By Jake Rossen
With roughly half of all Netflix users sharing passwords with individuals outside of their household and Netflix reporting their first-ever loss of subscribers, it’s no surprise that the streaming giant is looking to crack down on overly generous members eager to give friends a Stranger Things or Bridgerton fix. But their solution to password-sharing may need some adjustments.
According to Yahoo, the company’s recent rollout of measures meant to mitigate users lending passwords to people outside their home has been met with confusion in test markets in Costa Rica, Chile, and Peru. Essentially, consumers are hazy on what constitutes a “household” and whether they’re subject to the roughly $3 monthly fee Netflix wants to tack on for sharing a password.

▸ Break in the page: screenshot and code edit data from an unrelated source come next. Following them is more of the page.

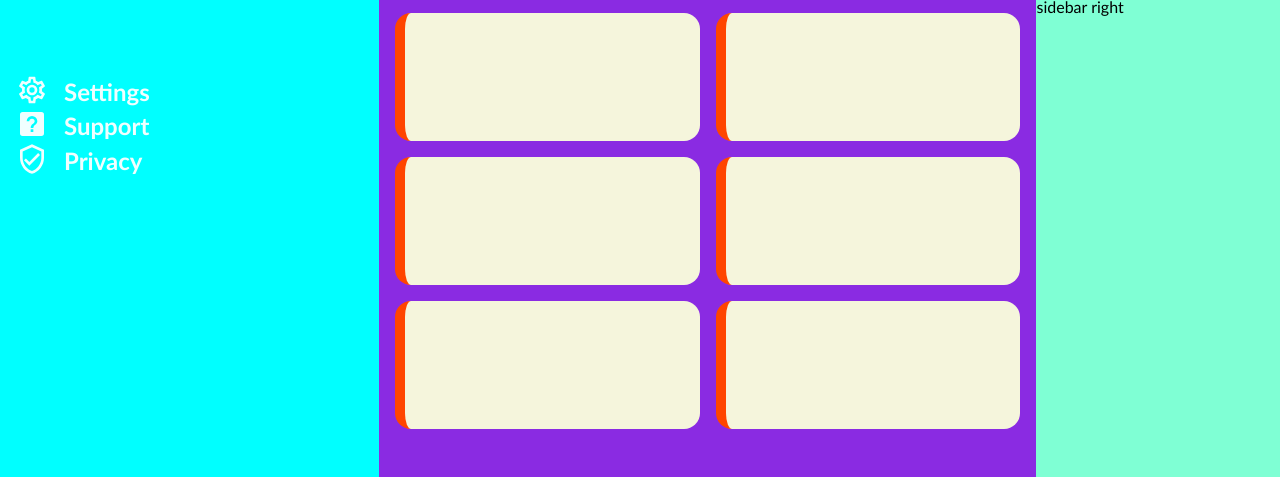
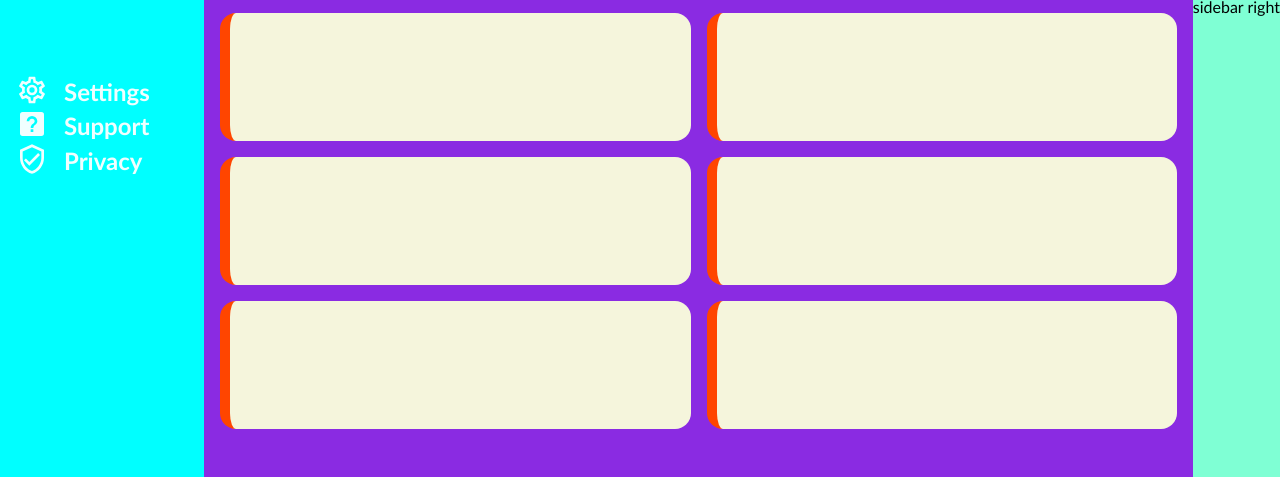
Before and after one commit to justLearningThingz/adminDash, a plain HTML site: page adminDash/index.html in a window 1280 px wide. Shown: the part 323-800 px from the top of the page. Drawn offline with Linux system fonts and the light colour scheme.

Commit message:
Feat: prerefactor attempt

```diff
--- a/adminDash/index.html
+++ b/adminDash/index.html
@@ -7,8 +7,7 @@
     <link rel="stylesheet" href="style.css">
     <script src="main.js" defer></script>
 </head>
-<body>
-    <div class="main-container">
+<body class="main-container">
         <div class="header">
 
             <div class="header-top">
@@ -132,6 +131,5 @@
         <div class="sidebar-right">
         sidebar right
         </div>
-    </div>
 </body>
 </html>
--- a/adminDash/style.css
+++ b/adminDash/style.css
@@ -12,7 +12,8 @@ ul{
 .main-container{
     display:grid;
     height:100vh;
-    grid: 1fr, 5fr;
+    grid-template-columns: 1fr 5fr;
+    grid-template-rows: auto;
 }
 
 .header{
```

Through a spokesperson, Netflix clarified that they consider a “household” people living under the same roof. But users in Peru who phoned Netflix inquiring about the change were told someone outside the household could continue to use the service without a surcharge and while using a verification code.
Clearly, it will be hard to argue a distant relative living across the country is a household member. But what about a college student who maintains a residence with their parents? Or someone traveling for work? Or a distant cousin who is merely presented as being a college student or traveling for work?

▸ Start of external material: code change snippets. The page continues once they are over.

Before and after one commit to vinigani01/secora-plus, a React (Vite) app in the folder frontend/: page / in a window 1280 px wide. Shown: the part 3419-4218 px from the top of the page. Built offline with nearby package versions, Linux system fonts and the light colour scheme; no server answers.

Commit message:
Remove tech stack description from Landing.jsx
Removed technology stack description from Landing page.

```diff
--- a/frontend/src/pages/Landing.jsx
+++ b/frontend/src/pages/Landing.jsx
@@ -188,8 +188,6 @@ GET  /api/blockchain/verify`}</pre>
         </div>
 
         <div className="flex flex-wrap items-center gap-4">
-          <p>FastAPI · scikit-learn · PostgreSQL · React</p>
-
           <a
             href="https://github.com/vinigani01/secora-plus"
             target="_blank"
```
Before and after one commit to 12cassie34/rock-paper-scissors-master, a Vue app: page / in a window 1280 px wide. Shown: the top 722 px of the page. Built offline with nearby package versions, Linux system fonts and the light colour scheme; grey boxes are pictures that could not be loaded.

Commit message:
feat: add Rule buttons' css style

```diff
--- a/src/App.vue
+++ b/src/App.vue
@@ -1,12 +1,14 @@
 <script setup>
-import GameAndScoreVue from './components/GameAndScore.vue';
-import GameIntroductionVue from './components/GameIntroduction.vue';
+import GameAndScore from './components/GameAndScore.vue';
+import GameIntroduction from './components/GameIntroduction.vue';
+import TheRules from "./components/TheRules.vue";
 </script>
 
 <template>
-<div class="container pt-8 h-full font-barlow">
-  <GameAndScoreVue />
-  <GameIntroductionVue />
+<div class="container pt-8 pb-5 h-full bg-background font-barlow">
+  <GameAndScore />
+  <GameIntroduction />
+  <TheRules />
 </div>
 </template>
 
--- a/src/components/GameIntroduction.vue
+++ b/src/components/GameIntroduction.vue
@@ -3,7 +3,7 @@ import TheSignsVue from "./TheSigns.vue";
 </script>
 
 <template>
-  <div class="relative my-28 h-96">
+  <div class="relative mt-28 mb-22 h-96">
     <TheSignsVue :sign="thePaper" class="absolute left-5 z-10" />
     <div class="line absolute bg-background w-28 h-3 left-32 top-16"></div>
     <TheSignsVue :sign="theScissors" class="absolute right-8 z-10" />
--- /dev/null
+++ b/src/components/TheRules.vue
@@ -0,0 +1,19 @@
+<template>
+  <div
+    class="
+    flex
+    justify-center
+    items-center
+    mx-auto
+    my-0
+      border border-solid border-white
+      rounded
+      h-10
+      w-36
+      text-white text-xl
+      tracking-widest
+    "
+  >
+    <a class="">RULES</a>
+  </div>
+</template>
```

Other users in Peru reported simply ignoring prompts to verify their account or not being notified of any terms of service changes at all.
Password-sharing is only one possible reason the company reported a first-ever subscriber loss. Increased competition from other streaming services like Disney+ and Hulu have led the company to explore other ways of maximizing revenue, like introducing an ad-supported tier.
At present, it seems like Netflix will have to rely on the honor system to a degree in order to enforce their updated policies or consider stricter measures for people accessing accounts outside of a household IP address. Then again, that’s why it’s called a trial.